Allied World U.S. Exec: New Inland Marine Division Will Rise With Coming Construction Recovery
|Copyright:||(c) 2011 A.M. Best Company, Inc.|
|Source:||A.M. Best Company, Inc.|
The construction industry is expected to be one of the first industries to improve as the U.S. economy comes out of its slump, and Allied World U.S. is ready to write inland marine when it does.
"That turn will happen and when it does, we know we are ready. We have the people on the ground, and we are poised to rise with this market place as it continues to expand," said
That is the biggest industry in inland marine, and Crater said there are signs that the market is improving. "The economic stimulus money is flowing out to the public sector. We are seeing municipalities renovating schools and court houses, and highways are being repaired. The industry is still not where we were in 2006, the peak of the construction industry, but we believe it will be one of the first to come back," Crater said.
In addition to new construction projects, Allied World U.S. is writing coverage on rehabilitation projects, "which are often more difficult to underwrite," Crater said.
About 50% of inland marine business stems from the construction industry, but construction projects end.

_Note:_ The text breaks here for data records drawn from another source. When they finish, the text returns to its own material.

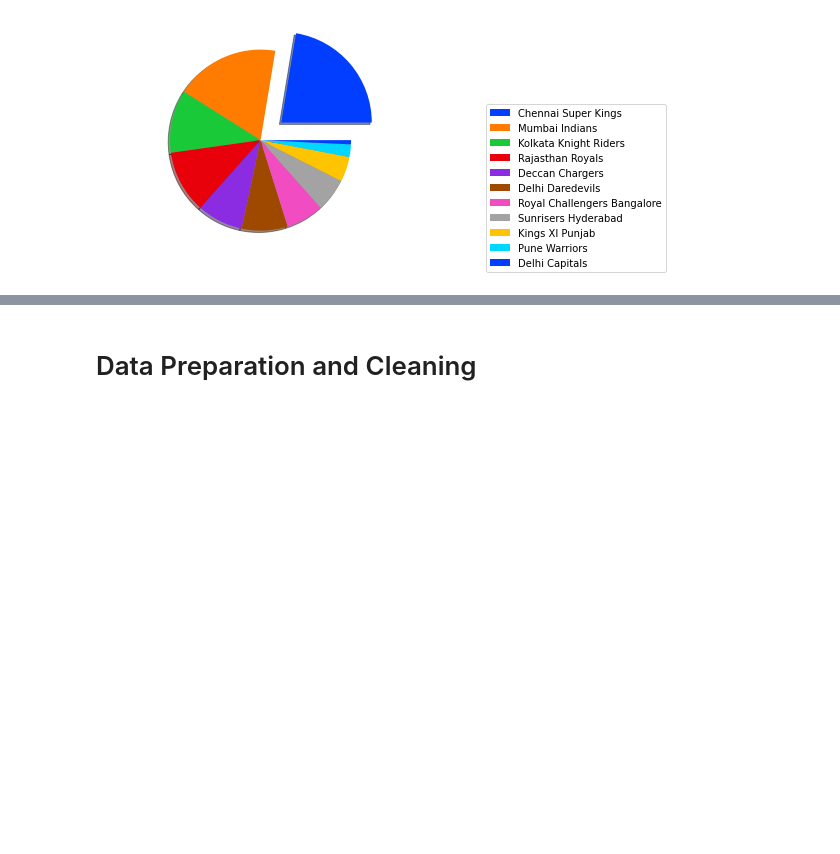
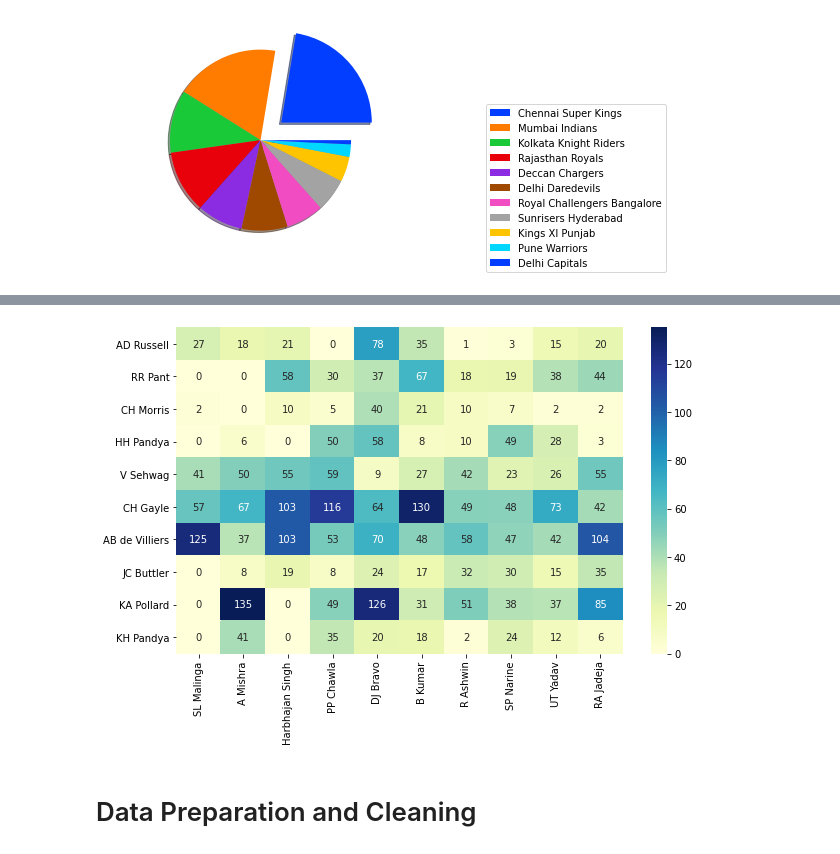
Before and after one commit to Utkarsh736/IPL_Data_Analysis, a Jupyter notebook: Template.ipynb, the cells around one changed output, grey strips where cells are left out. Cells and saved outputs as stored; diff of their text form; code cells hidden in the pictures; blank space fills up the shorter version.

```diff
--- a/Template.ipynb
+++ b/Template.ipynb
@@ -151,0 +164,2 @@ func()
+# %%
+data_viz2 = func(batsman_list2, bowler_list)
@@ -632,3 +696,8 @@ plt.show()
+# %%
+heat_map2 = plt.subplots(figsize=(10,6))
+heat_map2 = sns.heatmap(data_viz2, cmap="YlGnBu", annot=True, fmt='d')
+# %% [output]
+[figure, added]
 # %% [markdown]
 # Data Preparation and Cleaning
 # %% [markdown]
```
Also changed, not shown: parts of 27 cells of this notebook, 1 other file.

"Therefore, we are looking for other classes of business that are renewable," Crater said. "We will look at any line of inland marine. We may not write it, but we'll look at everything."
Other classes of business include warehouse legal coverage, motor truck cargo, fine arts (galleries and museums), plus anything in transit.
"It's an incredible variety of risks," Crater said. From carnival rides that are traveling the country to mobile MRIs in trailers to communication equipment and cell phone towers, inland marine business can cover a lot of ground, he said.
Last month, Allied World Bermuda, a subsidiary of